was tumbling at her left glove. It
yielded suddenly and slipped tram her
"Anne!" the three girls cried In one
breath, starting. Anne looked down
at her gleaming new ring with a lush
And you never told us!"
"It happened just before I came
away." she explained shyly.
"And you came away to get ready
to be married! Girls, our Anne!"
Fanny turned and awestruck, faced
one and then the other. There was a
moment's tease silence, then they fell
upon her and kissed her.
"I am sorry-I mean I'm so happy,"

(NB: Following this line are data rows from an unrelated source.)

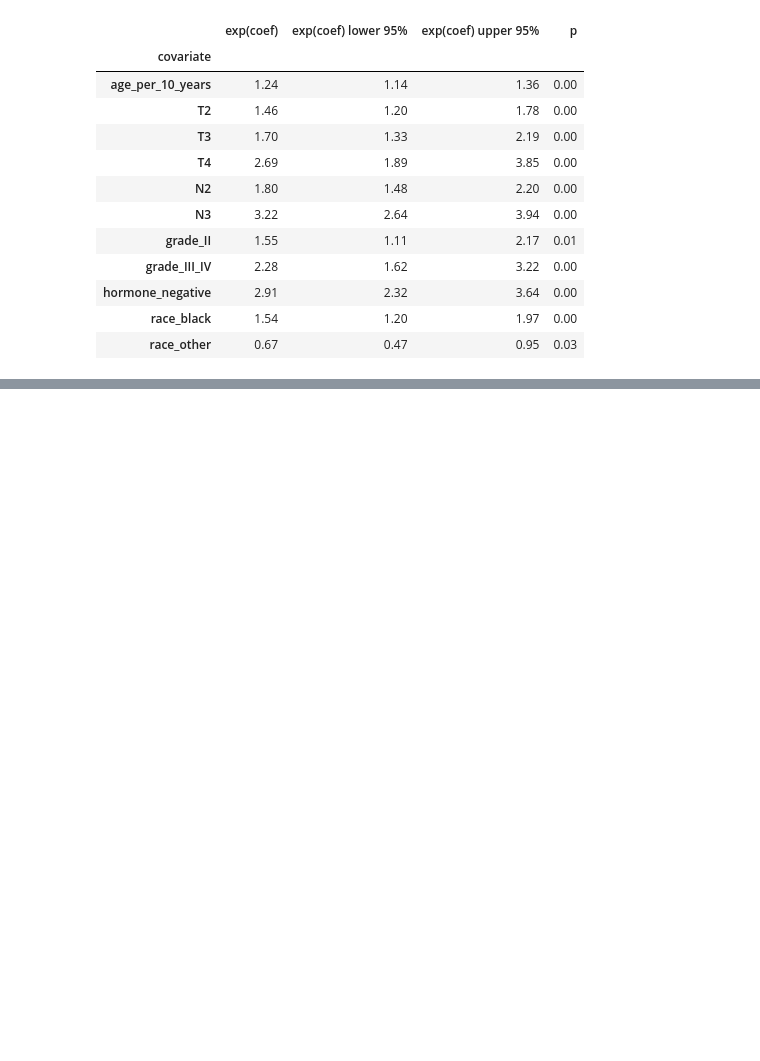
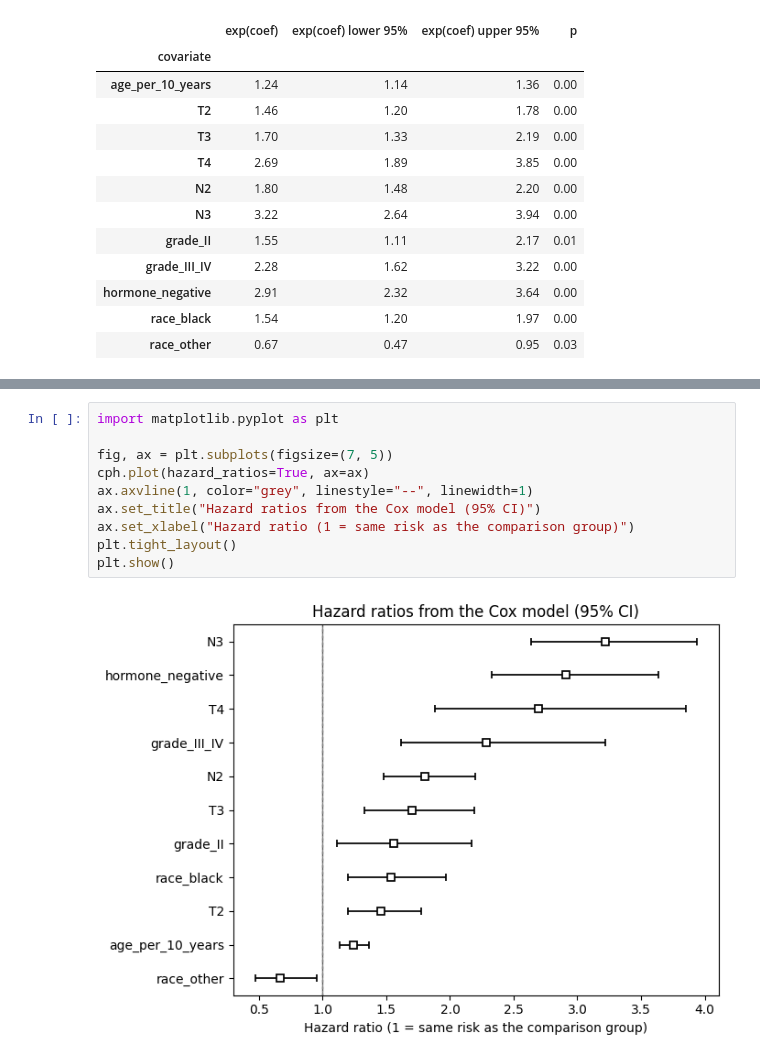
Before and after one commit to Joshika1881/cancer-survival-patterns, a Jupyter notebook: notebooks/sai_cox_model.ipynb, the cells around one changed output, grey strips where cells are left out. Cells and saved outputs as stored; diff of their text form; blank space fills up the shorter version.

Commit message:
Add robustness check and forest plot to Cox model

```diff
--- a/notebooks/sai_cox_model.ipynb
+++ b/notebooks/sai_cox_model.ipynb
@@ -65,0 +148,12 @@ results
+# %%
+import matplotlib.pyplot as plt
+
+fig, ax = plt.subplots(figsize=(7, 5))
+cph.plot(hazard_ratios=True, ax=ax)
+ax.axvline(1, color="grey", linestyle="--", linewidth=1)
+ax.set_title("Hazard ratios from the Cox model (95% CI)")
+ax.set_xlabel("Hazard ratio (1 = same risk as the comparison group)")
+plt.tight_layout()
+plt.show()
+# %% [output]
+[figure, added]
```
Also changed, not shown: parts of 4 cells of this notebook.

hail stammered. "But. Anne. you! I
never dreamed of such a thing, after
you'd been about so much and had
so many chances you wouldn't take.
right bers in this town. too. Oh.
"Well?' Anne turned the ring upon
her finger lovingly.
"Well. I should say!" Hilda said.
Then the three sat down and stared
at her as If she suddenly had been
transformed into a new being.
"Is your father pleased?" demand
ed Gan irmly.
"Is be nicer asked Fannie.
"Is be as good looking as John
Wilbur?' UIida's tone was wistful.
She had always weanted John WUi
"Ols, wait! Three questions at
neoel How can I answer them?"
"He is coming up here in a month
or so and yes wll an have a chance
to wse him sead Juee for yowas
whether be isblhe or set. I that be
"4 be ean sat uee. Anaas o abe
be a theme."' Hilda glghed. "Your
taste Iam is so fastdious. Mtdhae
has -sals said you would sever mar
ry, because you would never find any=
one who shwa approached your ideal."
"Is he tall and blonde. Anne? And
hadsmet? - - course,. he Is!"
Gall ersed eselttely.
"What does be do?" inquired Fanny.
"Is be a lawyer or a clergyman or-"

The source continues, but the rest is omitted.